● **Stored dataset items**
__________

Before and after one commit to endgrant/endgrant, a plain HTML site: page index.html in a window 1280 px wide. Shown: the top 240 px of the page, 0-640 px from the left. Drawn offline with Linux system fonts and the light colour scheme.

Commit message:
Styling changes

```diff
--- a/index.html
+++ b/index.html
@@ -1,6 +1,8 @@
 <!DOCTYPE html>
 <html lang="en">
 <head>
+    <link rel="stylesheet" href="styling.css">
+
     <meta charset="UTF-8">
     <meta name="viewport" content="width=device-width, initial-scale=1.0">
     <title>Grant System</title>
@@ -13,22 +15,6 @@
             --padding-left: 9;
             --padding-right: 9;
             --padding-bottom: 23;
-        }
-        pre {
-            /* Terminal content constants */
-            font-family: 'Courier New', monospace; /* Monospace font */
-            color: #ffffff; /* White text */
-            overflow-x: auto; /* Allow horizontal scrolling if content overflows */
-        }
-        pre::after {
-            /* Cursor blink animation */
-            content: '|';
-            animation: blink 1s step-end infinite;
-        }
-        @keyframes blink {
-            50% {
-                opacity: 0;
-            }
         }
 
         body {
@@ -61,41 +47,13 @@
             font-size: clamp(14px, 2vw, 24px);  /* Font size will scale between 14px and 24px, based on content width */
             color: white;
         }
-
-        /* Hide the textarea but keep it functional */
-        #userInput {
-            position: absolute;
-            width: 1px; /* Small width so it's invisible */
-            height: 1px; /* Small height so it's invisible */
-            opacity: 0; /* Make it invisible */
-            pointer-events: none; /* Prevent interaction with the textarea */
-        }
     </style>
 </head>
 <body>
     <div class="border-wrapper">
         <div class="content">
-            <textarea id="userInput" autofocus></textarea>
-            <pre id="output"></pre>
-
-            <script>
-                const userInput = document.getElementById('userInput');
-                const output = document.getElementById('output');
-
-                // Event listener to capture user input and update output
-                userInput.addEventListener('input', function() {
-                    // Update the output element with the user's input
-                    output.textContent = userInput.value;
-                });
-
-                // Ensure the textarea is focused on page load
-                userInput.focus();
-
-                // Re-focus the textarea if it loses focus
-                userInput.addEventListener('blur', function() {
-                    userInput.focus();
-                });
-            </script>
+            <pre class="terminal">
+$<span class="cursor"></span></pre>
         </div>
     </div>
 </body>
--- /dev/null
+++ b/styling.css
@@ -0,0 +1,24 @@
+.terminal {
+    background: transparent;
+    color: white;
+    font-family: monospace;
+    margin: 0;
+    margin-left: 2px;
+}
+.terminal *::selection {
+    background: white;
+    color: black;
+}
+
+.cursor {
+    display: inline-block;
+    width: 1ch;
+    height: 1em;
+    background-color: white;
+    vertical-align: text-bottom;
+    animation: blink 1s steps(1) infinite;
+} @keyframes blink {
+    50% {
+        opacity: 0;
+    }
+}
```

__________

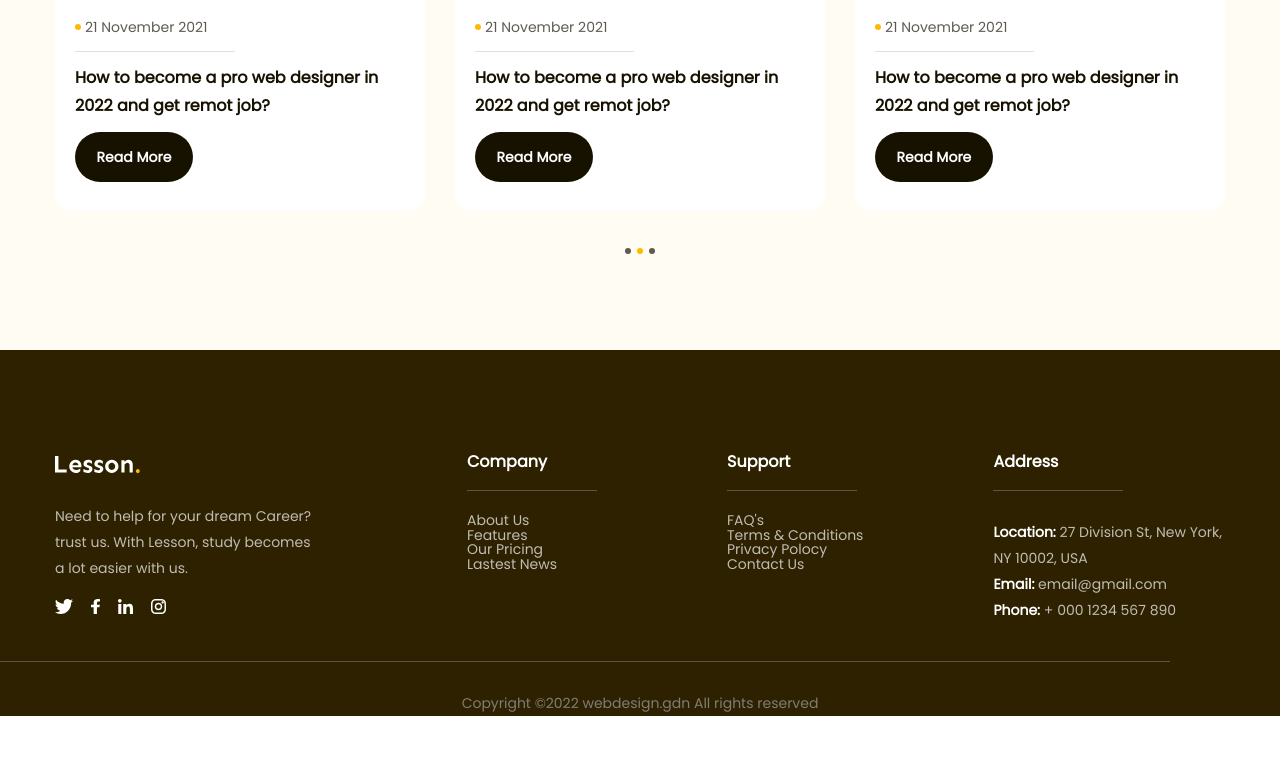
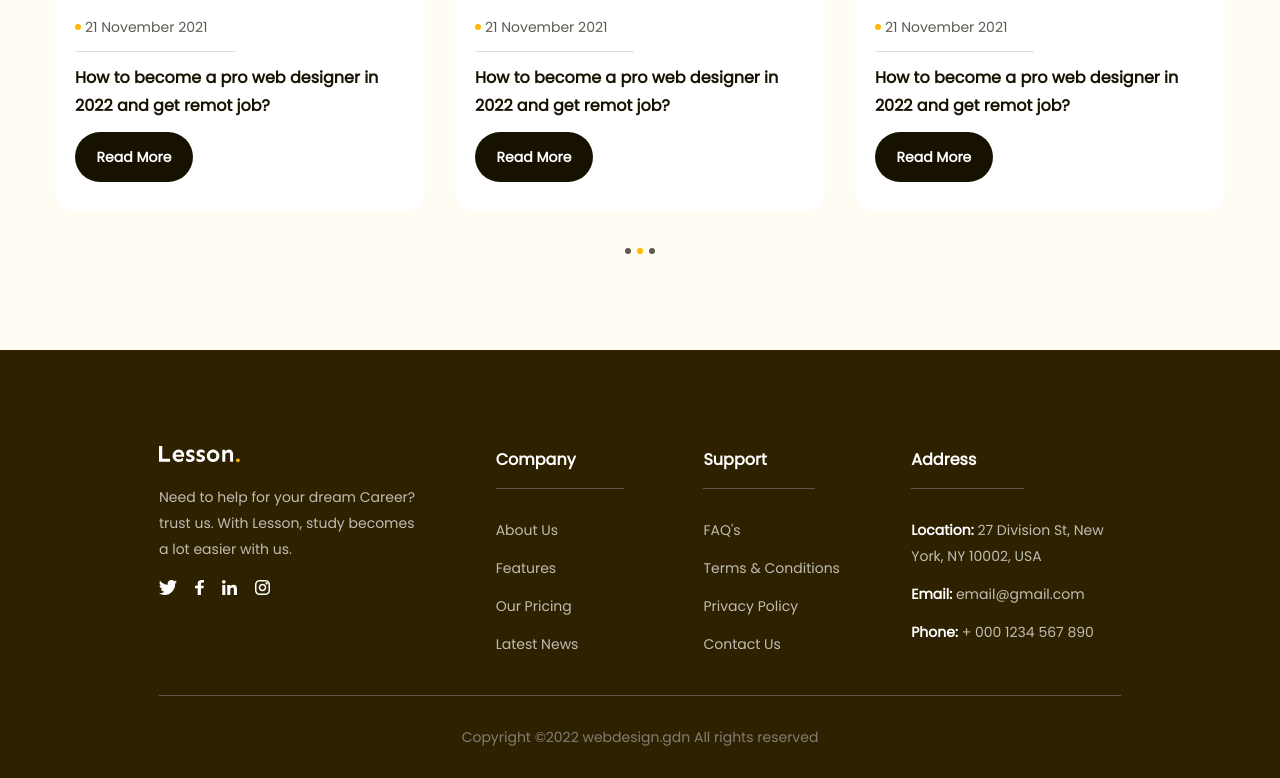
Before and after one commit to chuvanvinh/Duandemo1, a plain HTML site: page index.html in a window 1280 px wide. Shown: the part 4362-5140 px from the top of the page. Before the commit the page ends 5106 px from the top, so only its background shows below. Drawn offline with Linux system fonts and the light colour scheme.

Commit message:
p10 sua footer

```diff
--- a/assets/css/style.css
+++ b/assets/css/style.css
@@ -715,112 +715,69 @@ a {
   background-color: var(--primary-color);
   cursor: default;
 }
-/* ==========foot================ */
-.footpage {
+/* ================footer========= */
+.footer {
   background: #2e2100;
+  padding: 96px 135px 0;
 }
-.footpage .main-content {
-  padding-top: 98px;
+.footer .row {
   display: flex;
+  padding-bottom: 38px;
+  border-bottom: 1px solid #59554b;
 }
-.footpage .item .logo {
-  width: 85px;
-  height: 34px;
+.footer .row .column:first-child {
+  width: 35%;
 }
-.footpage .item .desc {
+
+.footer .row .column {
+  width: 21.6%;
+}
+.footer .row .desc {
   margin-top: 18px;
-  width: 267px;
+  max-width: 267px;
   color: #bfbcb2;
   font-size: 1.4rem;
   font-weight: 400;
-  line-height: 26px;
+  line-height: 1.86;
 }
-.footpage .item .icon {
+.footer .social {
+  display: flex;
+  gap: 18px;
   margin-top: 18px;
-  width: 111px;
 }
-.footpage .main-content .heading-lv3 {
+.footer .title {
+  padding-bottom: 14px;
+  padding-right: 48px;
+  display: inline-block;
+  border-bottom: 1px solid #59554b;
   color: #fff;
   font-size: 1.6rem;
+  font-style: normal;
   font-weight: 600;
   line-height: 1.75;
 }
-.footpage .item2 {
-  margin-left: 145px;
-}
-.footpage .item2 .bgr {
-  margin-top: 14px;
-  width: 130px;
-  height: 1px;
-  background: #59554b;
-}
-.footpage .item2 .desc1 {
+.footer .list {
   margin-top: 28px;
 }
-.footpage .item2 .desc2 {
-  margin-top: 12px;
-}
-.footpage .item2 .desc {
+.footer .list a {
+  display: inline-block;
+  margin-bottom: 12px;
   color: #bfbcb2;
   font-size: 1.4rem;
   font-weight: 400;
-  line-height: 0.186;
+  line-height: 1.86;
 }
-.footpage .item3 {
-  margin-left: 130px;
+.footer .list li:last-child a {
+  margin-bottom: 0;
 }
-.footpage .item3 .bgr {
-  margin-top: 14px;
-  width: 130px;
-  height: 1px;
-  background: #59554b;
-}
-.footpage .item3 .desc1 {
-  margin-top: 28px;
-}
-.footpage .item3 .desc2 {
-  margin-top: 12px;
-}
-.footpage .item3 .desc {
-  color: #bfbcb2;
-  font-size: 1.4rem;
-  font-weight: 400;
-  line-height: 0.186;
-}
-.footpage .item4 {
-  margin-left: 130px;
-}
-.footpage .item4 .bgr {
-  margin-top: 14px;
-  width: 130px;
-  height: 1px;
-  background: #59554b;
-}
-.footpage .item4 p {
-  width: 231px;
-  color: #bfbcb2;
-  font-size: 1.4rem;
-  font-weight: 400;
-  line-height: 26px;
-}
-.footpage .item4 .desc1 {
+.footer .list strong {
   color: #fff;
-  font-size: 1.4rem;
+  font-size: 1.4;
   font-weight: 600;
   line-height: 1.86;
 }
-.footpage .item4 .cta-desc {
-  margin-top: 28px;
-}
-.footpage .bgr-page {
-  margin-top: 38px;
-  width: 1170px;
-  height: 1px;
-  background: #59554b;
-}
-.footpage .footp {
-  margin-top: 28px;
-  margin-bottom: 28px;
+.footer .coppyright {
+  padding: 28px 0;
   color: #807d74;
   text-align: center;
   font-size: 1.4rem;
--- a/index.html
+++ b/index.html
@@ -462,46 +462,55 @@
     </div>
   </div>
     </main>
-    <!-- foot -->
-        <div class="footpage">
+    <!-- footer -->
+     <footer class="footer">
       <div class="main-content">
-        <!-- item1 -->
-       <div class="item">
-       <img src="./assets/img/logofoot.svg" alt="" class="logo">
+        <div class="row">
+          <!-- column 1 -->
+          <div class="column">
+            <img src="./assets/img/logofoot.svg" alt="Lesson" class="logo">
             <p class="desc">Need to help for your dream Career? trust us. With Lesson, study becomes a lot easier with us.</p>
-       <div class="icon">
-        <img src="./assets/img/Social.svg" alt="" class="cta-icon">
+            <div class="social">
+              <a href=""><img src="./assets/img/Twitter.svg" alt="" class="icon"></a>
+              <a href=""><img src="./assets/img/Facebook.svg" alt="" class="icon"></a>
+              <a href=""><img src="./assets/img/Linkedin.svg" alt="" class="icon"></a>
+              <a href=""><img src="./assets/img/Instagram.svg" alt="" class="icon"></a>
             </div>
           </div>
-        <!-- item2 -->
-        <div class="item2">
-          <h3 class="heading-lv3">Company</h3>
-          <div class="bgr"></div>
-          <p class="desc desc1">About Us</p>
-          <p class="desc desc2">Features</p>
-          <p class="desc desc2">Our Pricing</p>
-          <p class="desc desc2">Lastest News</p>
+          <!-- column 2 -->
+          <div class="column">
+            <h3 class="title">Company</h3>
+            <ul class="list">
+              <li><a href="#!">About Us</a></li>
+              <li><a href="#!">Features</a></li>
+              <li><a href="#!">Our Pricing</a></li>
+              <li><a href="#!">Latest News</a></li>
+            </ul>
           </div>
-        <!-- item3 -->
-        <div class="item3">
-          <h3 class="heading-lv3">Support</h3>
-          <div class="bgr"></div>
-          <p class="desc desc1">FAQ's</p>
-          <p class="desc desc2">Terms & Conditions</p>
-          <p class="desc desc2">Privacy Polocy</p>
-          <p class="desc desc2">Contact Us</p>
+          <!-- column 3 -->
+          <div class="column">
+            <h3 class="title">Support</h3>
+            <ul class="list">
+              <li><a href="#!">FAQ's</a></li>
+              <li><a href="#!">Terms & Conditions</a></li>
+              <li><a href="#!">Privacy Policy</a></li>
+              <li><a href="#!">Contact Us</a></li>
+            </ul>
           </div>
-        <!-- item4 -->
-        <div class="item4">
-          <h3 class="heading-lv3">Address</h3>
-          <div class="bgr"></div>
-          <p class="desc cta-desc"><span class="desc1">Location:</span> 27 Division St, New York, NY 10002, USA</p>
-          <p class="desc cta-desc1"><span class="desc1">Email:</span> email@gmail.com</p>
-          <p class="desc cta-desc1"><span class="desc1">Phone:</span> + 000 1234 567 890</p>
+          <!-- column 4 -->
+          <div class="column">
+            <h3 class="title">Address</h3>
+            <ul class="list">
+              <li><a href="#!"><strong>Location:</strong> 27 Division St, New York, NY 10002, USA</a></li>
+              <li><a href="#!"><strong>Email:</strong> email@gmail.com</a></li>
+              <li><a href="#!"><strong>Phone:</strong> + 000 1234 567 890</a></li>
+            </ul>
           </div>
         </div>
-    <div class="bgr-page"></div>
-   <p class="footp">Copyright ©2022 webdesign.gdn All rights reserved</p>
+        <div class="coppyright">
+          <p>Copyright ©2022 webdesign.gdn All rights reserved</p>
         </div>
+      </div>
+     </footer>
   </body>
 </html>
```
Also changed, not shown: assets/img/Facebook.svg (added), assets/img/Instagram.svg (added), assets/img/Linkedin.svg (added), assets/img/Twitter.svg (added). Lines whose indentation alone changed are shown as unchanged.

__________

Tell how many lines in the data hold the string "left". Only the number is wanted.

● **Exercise answer**
6